§ Material to process:
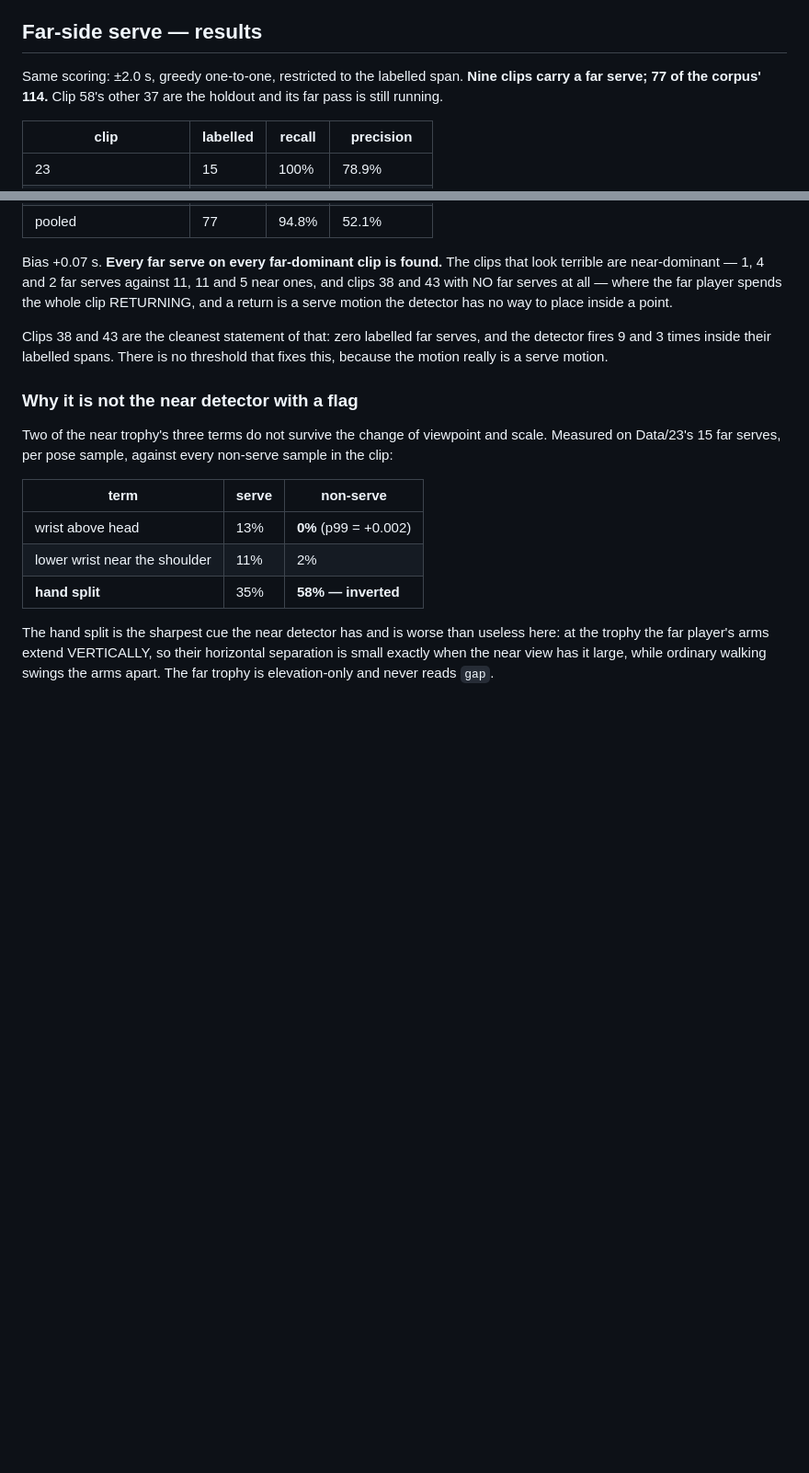
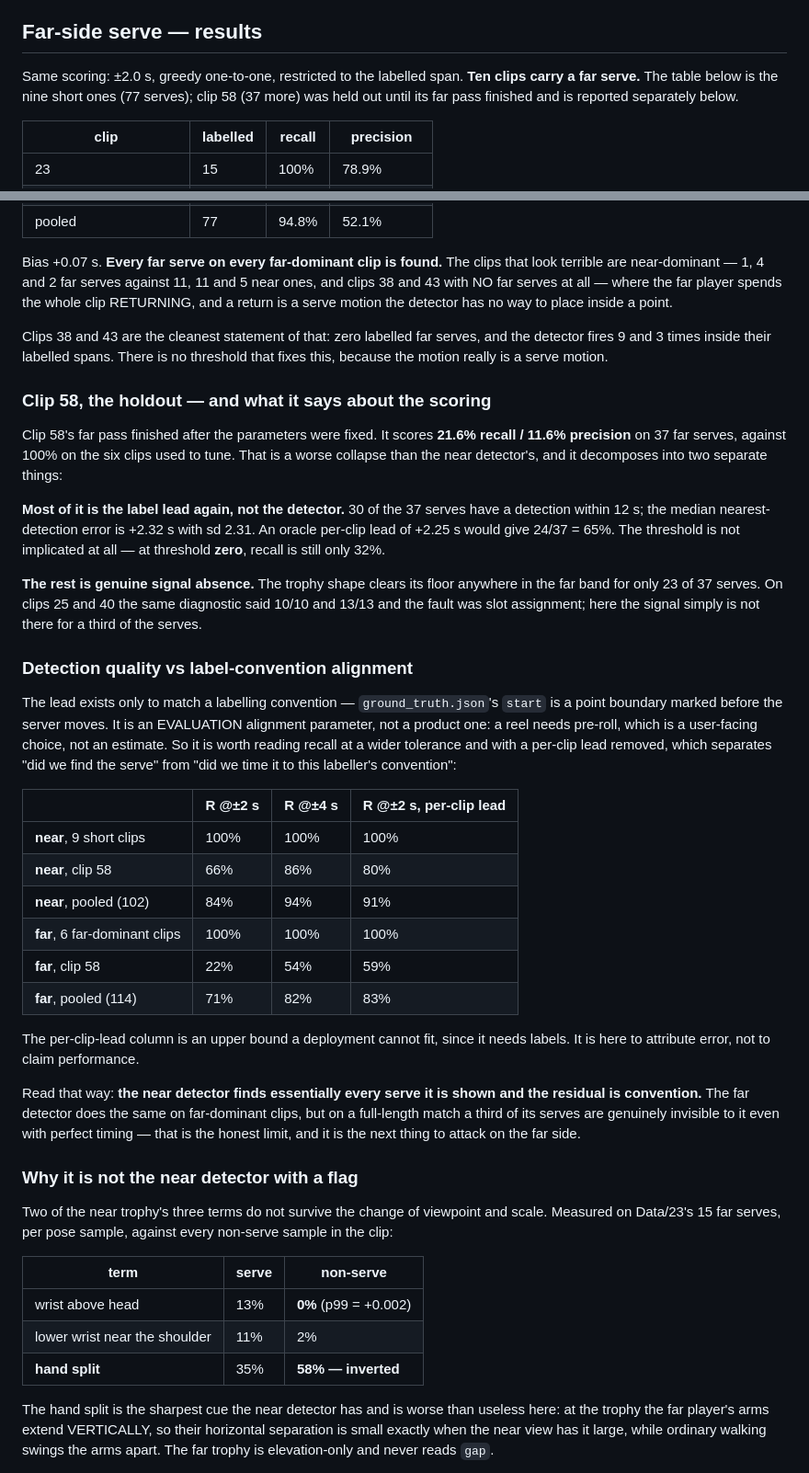
Before and after one commit to nnewihe/anya, a Markdown page: pipeline/anya2/README.md, 2 parts joined by grey strips. Shown at 92% size. Rendered like a GitHub page; blank space fills up the shorter version.

Commit message:
Score the far detector on the held-out full match
Clip 58's far pass finished after the parameters were fixed. It scores 21.6%
recall / 11.6% precision on 37 far serves against 100% on the six clips used
to tune, and the collapse decomposes into two separate things.

Most of it is the label lead, not the detector: 30 of 37 serves have a
detection within 12s, median nearest error +2.32s with sd 2.31, and an oracle
per-clip lead of +2.25s would give 24/37 = 65%. The threshold is not
implicated -- at threshold ZERO recall is still 32%.

The rest is genuine signal absence: the trophy clears its floor anywhere in
the far band for only 23 of 37 serves. On clips 25 and 40 the same diagnostic
said 10/10 and 13/13 and the fault was slot assignment; here a third of the
serves simply are not visible to this construction.

Adds a reading that separates detection quality from convention alignment,
because the lead is an evaluation parameter and not a product one -- a reel
needs pre-roll, which is a user-facing choice. At +/-4s the near detector
pools to 94% and the far to 82%; with a per-clip lead removed, 91% and 83%.
The near detector finds essentially every serve it is shown and its residual
is convention. The far detector does the same on far-dominant clips but is
genuinely blind to a third of a full match's serves, which is the next thing
to attack there.

Co-Authored-By: Claude Opus 5 <noreply@anthropic.com>

```diff
--- a/pipeline/anya2/README.md
+++ b/pipeline/anya2/README.md
@@ -118,8 +118,9 @@ detector reaches with no knowledge of whether a point is in progress.
 ## Far-side serve — results
 
 Same scoring: ±2.0 s, greedy one-to-one, restricted to the labelled span.
-**Nine clips carry a far serve; 77 of the corpus' 114.** Clip 58's other 37 are
-the holdout and its far pass is still running.
+**Ten clips carry a far serve.** The table below is the nine short ones (77
+serves); clip 58 (37 more) was held out until its far pass finished and is
+reported separately below.
 
 | clip | labelled | recall | precision |
 |---|---|---|---|
@@ -146,6 +147,50 @@ no way to place inside a point.
 Clips 38 and 43 are the cleanest statement of that: zero labelled far serves, and
 the detector fires 9 and 3 times inside their labelled spans. There is no
 threshold that fixes this, because the motion really is a serve motion.
+
+### Clip 58, the holdout — and what it says about the scoring
+
+Clip 58's far pass finished after the parameters were fixed. It scores **21.6%
+recall / 11.6% precision** on 37 far serves, against 100% on the six clips used
+to tune. That is a worse collapse than the near detector's, and it decomposes
+into two separate things:
+
+**Most of it is the label lead again, not the detector.** 30 of the 37 serves
+have a detection within 12 s; the median nearest-detection error is +2.32 s with
+sd 2.31. An oracle per-clip lead of +2.25 s would give 24/37 = 65%. The threshold
+is not implicated at all — at threshold **zero**, recall is still only 32%.
+
+**The rest is genuine signal absence.** The trophy shape clears its floor
+anywhere in the far band for only 23 of 37 serves. On clips 25 and 40 the same
+diagnostic said 10/10 and 13/13 and the fault was slot assignment; here the
+signal simply is not there for a third of the serves.
+
+### Detection quality vs label-convention alignment
+
+The lead exists only to match a labelling convention — `ground_truth.json`'s
+`start` is a point boundary marked before the server moves. It is an EVALUATION
+alignment parameter, not a product one: a reel needs pre-roll, which is a
+user-facing choice, not an estimate. So it is worth reading recall at a wider
+tolerance and with a per-clip lead removed, which separates "did we find the
+serve" from "did we time it to this labeller's convention":
+
+| | R @±2 s | R @±4 s | R @±2 s, per-clip lead |
+|---|---|---|---|
+| **near**, 9 short clips | 100% | 100% | 100% |
+| **near**, clip 58 | 66% | 86% | 80% |
+| **near**, pooled (102) | 84% | 94% | 91% |
+| **far**, 6 far-dominant clips | 100% | 100% | 100% |
+| **far**, clip 58 | 22% | 54% | 59% |
+| **far**, pooled (114) | 71% | 82% | 83% |
+
+The per-clip-lead column is an upper bound a deployment cannot fit, since it
+needs labels. It is here to attribute error, not to claim performance.
+
+Read that way: **the near detector finds essentially every serve it is shown and
+the residual is convention.** The far detector does the same on far-dominant
+clips, but on a full-length match a third of its serves are genuinely invisible
+to it even with perfect timing — that is the honest limit, and it is the next
+thing to attack on the far side.
 
 ### Why it is not the near detector with a flag
 
```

§ Problem description: Return, from the data, each line that has the word "convention" in it.

§ Output:
Adds a reading that separates detection quality from convention alignment,
is convention. The far detector does the same on far-dominant clips but is
+### Detection quality vs label-convention alignment
+The lead exists only to match a labelling convention — `ground_truth.json`'s
+serve" from "did we time it to this labeller's convention":
+the residual is convention.** The far detector does the same on far-dominant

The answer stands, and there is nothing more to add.